It’s January, Manny Machado still hasn’t made a decision, and the Yankees have turned their attention elsewhere. After letting David Robertson sign with the Phillies on Thursday, the Bombers decided to bring back Zach Britton instead. According to Jeff Passan, the deal is for three guaranteed years. After the second season, the Yankees will be able to exercise a fourth-year option. If they choose not to, he’ll be able to opt out after the second year. You can read our coverage of the news here.

This is a move that they really had to make. Losing both D-Rob and Britton would have been a blow to the ‘pen, and that’s been their biggest strength for years now. First we had Andrew Miller, Aroldis Chapman, and Dellin Betances. Then they lost Miller and added Robertson to the mix. The late-2018 version of the bullpen that featured both Britton and Chad Green was probably the best version of the super-bullpen to date.

Of course, at the 2018 trade deadline, their decision to acquire Britton was one that stemmed from necessity. There weren’t any ace pitchers that Brian Cashman could shake loose, so improving the bullpen was one way to get around a weaker rotation. The good news is that things in the starting pitcher department are much better heading into 2019. James Paxton and J.A. Happ are much better than the Sonny Gray/Domino German/Luis Cessa situation that the Bombers were stuck with for most of last season.

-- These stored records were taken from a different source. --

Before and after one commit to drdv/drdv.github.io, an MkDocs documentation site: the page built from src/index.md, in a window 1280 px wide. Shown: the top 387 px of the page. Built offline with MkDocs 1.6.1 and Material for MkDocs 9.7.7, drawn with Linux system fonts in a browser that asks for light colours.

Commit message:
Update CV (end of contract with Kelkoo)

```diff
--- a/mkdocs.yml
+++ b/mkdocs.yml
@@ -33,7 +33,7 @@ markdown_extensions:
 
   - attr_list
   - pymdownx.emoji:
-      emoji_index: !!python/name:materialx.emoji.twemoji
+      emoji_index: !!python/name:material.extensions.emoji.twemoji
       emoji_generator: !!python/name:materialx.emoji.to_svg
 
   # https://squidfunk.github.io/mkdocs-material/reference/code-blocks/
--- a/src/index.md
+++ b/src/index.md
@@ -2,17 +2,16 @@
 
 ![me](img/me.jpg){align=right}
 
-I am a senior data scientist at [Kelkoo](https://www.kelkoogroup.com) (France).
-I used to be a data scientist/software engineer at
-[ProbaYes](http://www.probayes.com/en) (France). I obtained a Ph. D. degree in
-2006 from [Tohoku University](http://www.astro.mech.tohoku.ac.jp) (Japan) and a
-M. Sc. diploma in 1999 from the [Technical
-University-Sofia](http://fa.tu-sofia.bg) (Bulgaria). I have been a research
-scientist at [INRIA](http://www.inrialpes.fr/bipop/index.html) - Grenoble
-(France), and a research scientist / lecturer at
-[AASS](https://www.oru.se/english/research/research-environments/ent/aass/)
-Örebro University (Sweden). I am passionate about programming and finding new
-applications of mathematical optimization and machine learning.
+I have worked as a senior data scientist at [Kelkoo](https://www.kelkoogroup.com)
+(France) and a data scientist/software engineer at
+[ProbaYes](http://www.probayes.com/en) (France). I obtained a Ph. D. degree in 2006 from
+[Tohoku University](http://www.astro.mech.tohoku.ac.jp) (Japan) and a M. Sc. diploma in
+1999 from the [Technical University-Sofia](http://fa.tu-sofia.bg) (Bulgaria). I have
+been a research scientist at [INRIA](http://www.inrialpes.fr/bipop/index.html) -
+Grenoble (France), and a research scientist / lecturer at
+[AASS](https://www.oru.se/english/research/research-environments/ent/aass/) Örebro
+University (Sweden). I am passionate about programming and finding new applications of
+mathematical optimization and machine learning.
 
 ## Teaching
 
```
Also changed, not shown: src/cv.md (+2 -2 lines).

It’ll be interesting to see where the rest of the offseason takes the Yankees. They would achieve full super-bullpen status if they find a way to add Adam Ottavino, too. However, they would have a more well-rounded team if they’re able to land Manny Machado. This could be their last big move of the offseason, or we could see them sign both players. We still don’t know if they’re planning to stay under the luxury threshold, and this move doesn’t shed any light on that. Ken Rosenthal speculated that they’re tightening their budget and doesn’t expect them to spend big, though.

All things considered, this is a great deal for the Yankees. It helps to keep the bullpen a strength, and the contract has some unique opt outs if either party is dissatisfied. As long as the Yankees don’t cry poor and somehow use this move as a reason that they weren’t able to sign Machado, it’s an excellent one.